40 years ago, my mother, then aged 15, had to get armed to fight the Derg regime. In 1985, three years after she joined the armed struggle of Tigray people led by TPLF, she was wounded in the Dabat front while marching to Gondar. She sustained a serious injury to her left arm. But that didn’t keep her away from the front-lines. After receiving treatment at a hospital in Sudan, she re-joined her unit to fight in the front-line of Dansha. Nothing was going to stand on her way to fight for her people. Neither death nor a permanent wound.
She and her comrades were successful in removing the Derg regime and realizing the goal of building a democratic system, which recognized minorities as equal to the class and ethnic oppressors of the imperial state. They have also managed to introduce a multi-national political system by dismantling the highly centralized and brutal regime. As a result, we, their beloved sons and daughters, have got a chance to live in peace and pursue education.
Unfortunately, history repeated itself and the neo-Derg have come back to power. The regime has committed unthinkable atrocities against the people of Tigray. We have been forced to suspend the process of building Tigray.
As history reminds us, neither the colonial powers nor the authoritarians have managed to subjugate Tigray. As a nation, we were and we still are solid and determined on the matter of our survival. My mother and her comrades are the living witnesses.
Today, I, in my mid-twenties, have had to follow the same path my mother had taken, to safeguard her legacy. To ensure that, I devotedly served TDF as a good and disciplined member; as disciplined as my mother taught me to be. My generation has proved to the world its commitment and determination in the frontline of Chifra, Hayk, Mille and other fronts, by routing the enemy, with our inferior weaponry, yet stronger cause. I feel so proud of having played a role in registering those historic victories.

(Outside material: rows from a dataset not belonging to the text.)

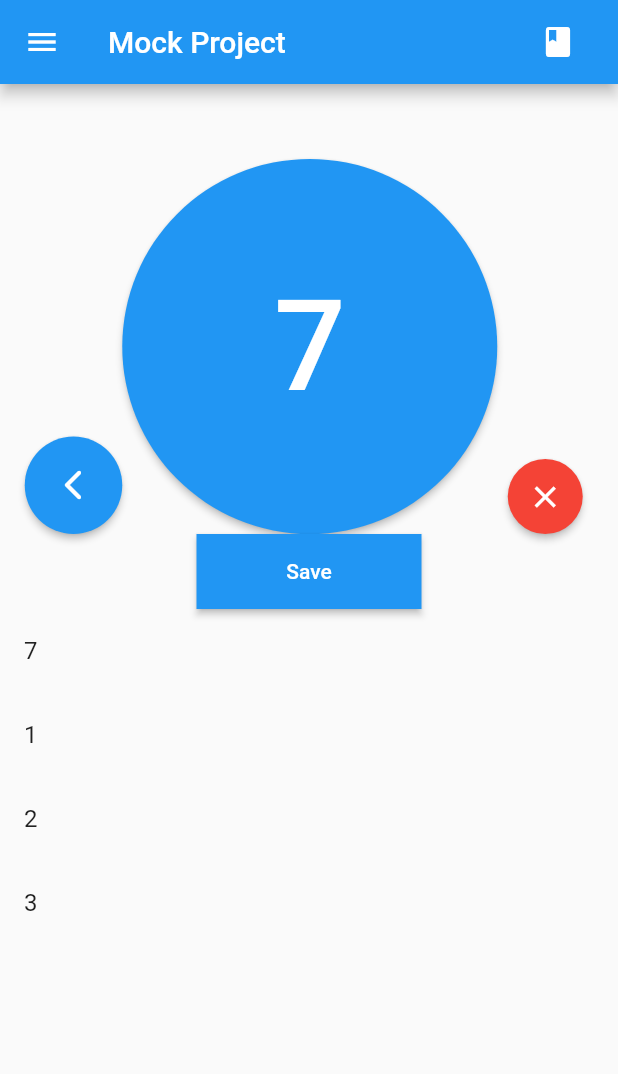
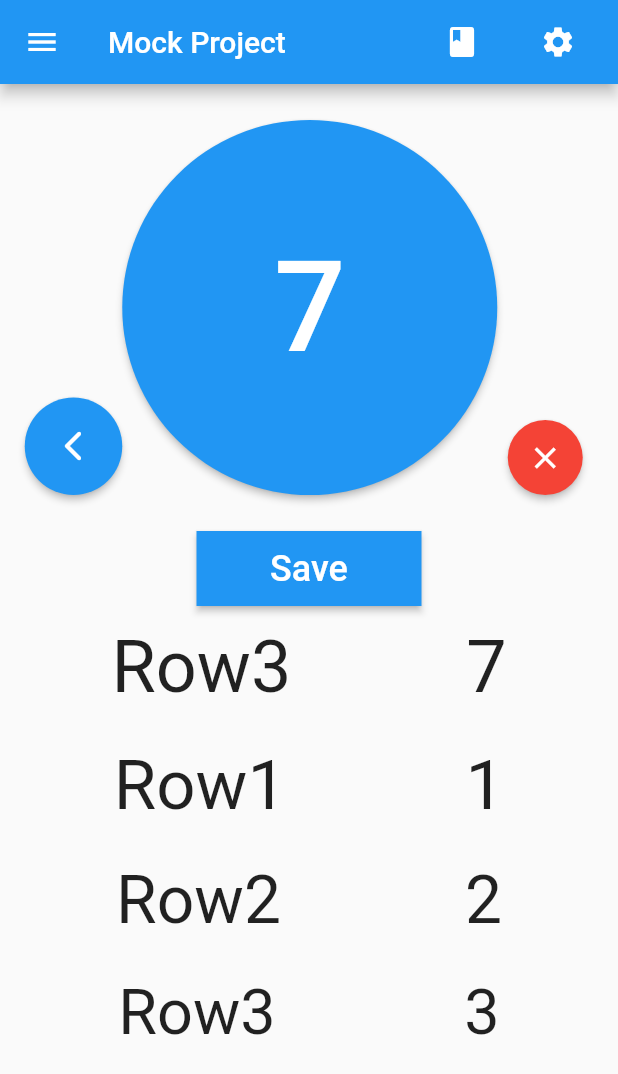
Before and after one commit to AlmondBranchh/CrochetCounter, a Flutter app: the screen it shows after launch, after a tap on "Save", on a phone screen of 412 x 824 dp. Shown: the top 1074 px of the screen. Run offline on Flutter 3.47's test engine with Material 2 defaults, Android fonts, the phone set to English and light mode, and no system bars; our stand-ins replace sqflite; accounts and stored records are empty.

Commit message:
Added TopNavBar Added ListName changes Fixed some UI

```diff
--- a/lib/data.dart
+++ b/lib/data.dart
@@ -2,6 +2,7 @@
 
 int counter = 0;
 List<String> savesList = <String>[];
+List<String> savesListNames = <String>[];
 
 void AddToCounter(){
   counter ++;
@@ -25,6 +26,7 @@ String GetCounterValueString(){
 
 void AddCounterValueToSavesList(){
   savesList.insert(0, counter.toString());
+  savesListNames.insert(0, "Row"+"${savesListNames.length}");
 }
 
 String SavesListValueString(int index){
@@ -35,8 +37,21 @@ String SavesListValueString(int index){
     }
   }
 
+  String SavesListNameString(int index){
+    return savesListNames[index].toString();
+  }
+
+  void SetNamesList(String string){
+  savesListNames = <String>[];
+  savesListNames.addAll(StringToList(string));
+  }
+
 List<String> GetSaveList(){
   return savesList;
+}
+
+List<String> GetNameList(){
+  return savesListNames;
 }
 
 void SetSaveList(String string){
@@ -57,3 +72,7 @@ int GetItemCount(){
   else{return 5;}
 
 }
+
+double GetFontSize(int index){
+  return 48-(index.toDouble()*2);
+}
--- a/lib/project.dart
+++ b/lib/project.dart
@@ -12,11 +12,13 @@ class Project{
   String name;
   int counterValue;
   String savesList;
+  String namesList;
 
   Project({
     required this.name,
     required this.counterValue,
     required this.savesList,
+    required this.namesList
   });
 }
 
@@ -27,19 +29,21 @@ Project mockProject(){
     name: "Mock Project",
     counterValue: 7,
     savesList: "1,2,3",
+    namesList: "Row1,Row2,Row3",
   );
 }
 
 void LoadProject() async {
   SetCounter(mockProject().counterValue.toString());
   SetSaveList(mockProject().savesList);
+  SetNamesList(mockProject().namesList);
 
   WidgetsFlutterBinding.ensureInitialized();
   final database = openDatabase(
     join(await getDatabasesPath(), "projects.db"),
     onCreate: (db, version){
       return db.execute(
-        "CREATE TABLE projects(name TEXT, counterValue INTEGER, savesList TEXT)",
+        "CREATE TABLE projects(name TEXT, counterValue INTEGER, savesList TEXT, namesList TEXT",
       );
     },
     version: 1,
@@ -52,6 +56,7 @@ void LoadProject() async {
           name: maps[index]["name"],
           counterValue: maps[index]["counterValue"],
           savesList: maps[index]["savesList"],
+          namesList: maps[index]["namesList"]
         );
       });
     }
@@ -66,7 +71,8 @@ void CreateNewProject(String name) async {
   Project newProject = Project(
     name: name,
     counterValue: 0,
-    savesList: ""
+    savesList: "",
+    namesList: "",
   );
 
       WidgetsFlutterBinding.ensureInitialized();
@@ -74,7 +80,7 @@ void CreateNewProject(String name) async {
       join(await getDatabasesPath(), "projects.db"),
       onCreate: (db, version){
   return db.execute(
-  "CREATE TABLE projects(name TEXT, counterValue INTEGER, savesList TEXT)",
+  "CREATE TABLE projects(name TEXT, counterValue INTEGER, savesList TEXT, namesList TEXT)",
   );
   },
   version: 1,
@@ -96,6 +102,7 @@ void OpenProject(Project project){
   currentProject = project;
   SetCounter(currentProject.counterValue.toString());
   SetSaveList(currentProject.savesList);
+  SetNamesList(currentProject.namesList);
 }
 
 String GetCurrentProjectName(){
@@ -107,13 +114,14 @@ void SaveProject() async {
 
    currentProject.savesList = ListToString(GetSaveList());
    currentProject.counterValue = int.parse(GetCounterValueString());
+   currentProject.namesList = ListToString(GetNameList());
 
    WidgetsFlutterBinding.ensureInitialized();
    final database = openDatabase(
      join(await getDatabasesPath(), "projects.db"),
      onCreate: (db, version){
        return db.execute(
-         "CREATE TABLE projects(name TEXT, counterValue INTEGER, savesList TEXT)",
+         "CREATE TABLE projects(name TEXT, counterValue INTEGER, savesList TEXT, namesList TEXT)",
        );
      },
      version: 1,
@@ -137,5 +145,6 @@ Map<String, dynamic> projectToMap(Project project){
     "name" : project.name,
     "counterValue" : project.counterValue,
     "savesList" : project.savesList,
+    "namesList" : project.namesList,
   };
 }
--- a/lib/screens/home_screen.dart
+++ b/lib/screens/home_screen.dart
@@ -4,6 +4,7 @@ import 'package:flutter/material.dart';
 import 'package:crochet_counter/widgets/counter.dart';
 import 'package:crochet_counter/project.dart';
 import 'package:crochet_counter/screens/project_selector.dart';
+import 'package:crochet_counter/screens/settings.dart';
 
 
 class HomeScreen extends StatefulWidget {
@@ -56,6 +57,18 @@ class _HomeScreenState extends State<HomeScreen> {
             icon: Icon(Icons.book),
            )
           ),
+          Padding(
+              padding: EdgeInsets.only(right: 16),
+            child: IconButton(
+              onPressed: (){
+                Navigator.push(
+                  context,
+                  MaterialPageRoute(builder: (context) => const SettingsScreen())
+                );
+              },
+              icon: Icon(Icons.settings),
+            ),
+          )
         ],
 
       ),
--- a/lib/widgets/counter.dart
+++ b/lib/widgets/counter.dart
@@ -16,7 +16,7 @@ class _CounterSectionState extends State<CounterSection> {
 
     return Container(
       alignment: Alignment.center,
-      padding: const EdgeInsets.only(top: 50),
+      padding: const EdgeInsets.symmetric(vertical: 24),
       child: Row(
       mainAxisAlignment: MainAxisAlignment.spaceEvenly,
       mainAxisSize: MainAxisSize.min ,
--- a/lib/widgets/saves_list.dart
+++ b/lib/widgets/saves_list.dart
@@ -25,7 +25,12 @@ class _SavesListState extends State<SavesList> {
                 AddCounterValueToSavesList();
               });
               },
-            child: Text("Save")
+            child: Text(
+                "Save",
+              style: TextStyle(
+                fontSize: 24,
+              ),
+            )
         ),
         savesListSection(context),
 
@@ -48,7 +53,26 @@ Widget savesListSection(BuildContext context){
 
 Widget saveListTile(int index){
   return ListTile(
-    title: Text(SavesListValueString(index)),
+    title: Padding(
+      padding: EdgeInsets.symmetric(vertical: 8),
+      child:  Row(
+      mainAxisAlignment: MainAxisAlignment.spaceAround,
+      children: [
+        Text(
+          SavesListNameString(index),
+          style: TextStyle(
+            fontSize: GetFontSize(index)
+          ),
+        ),
+        Text(
+          SavesListValueString(index),
+          style:  TextStyle(
+              fontSize: GetFontSize(index)
+          ),
+        ),
+      ],
+    )
+    )
   );
 }
 
```
Also changed, not shown: lib/screens/settings.dart (added, +20 -0 lines).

Alas, I’ve met the fate of my mother. I have sustained a wound to my right arm. I cannot carry on fighting on the battle fronts but I will make sure I continue to play my role in everything else I am capable of doing.
It always aches my heart whenever I realize a significant number of TDF members were university students and graduates, aspiring youngsters who were working on their own start-ups. And as part of the industrious and determined generation, I was an architect and an Assistant Lecturer at Mekelle University. Unfortunately, I had to give up teaching sustainability and global issues, because I was forced to get armed to protect my sister from being raped and my parents from being slaughtered. This war, besides its hazardous damage to the environment, effectively turned an environmentalist and an academician into a perpetrator of environmental catastrophe.
In the meantime, the international community has ignored the suffering of our people whilst the genocidal camp is escalating it. Our cause is to end the vicious cycle which cost us generations and build a democratic state, in order to maintain a virtuous one. As a second-generation Tegadalay, I believe, in addition to routing the enemy in every battlefield and ensuring the survival of our people, I and my comrades in the TDF have a responsibility to make sure that the fate of the coming generation will be different than ours. I also believe our aspiration for nationhood is a stepping stone to that future.
About the author: Tedros is an active member of the TDF. Before joining TDF, he was a university lecturer.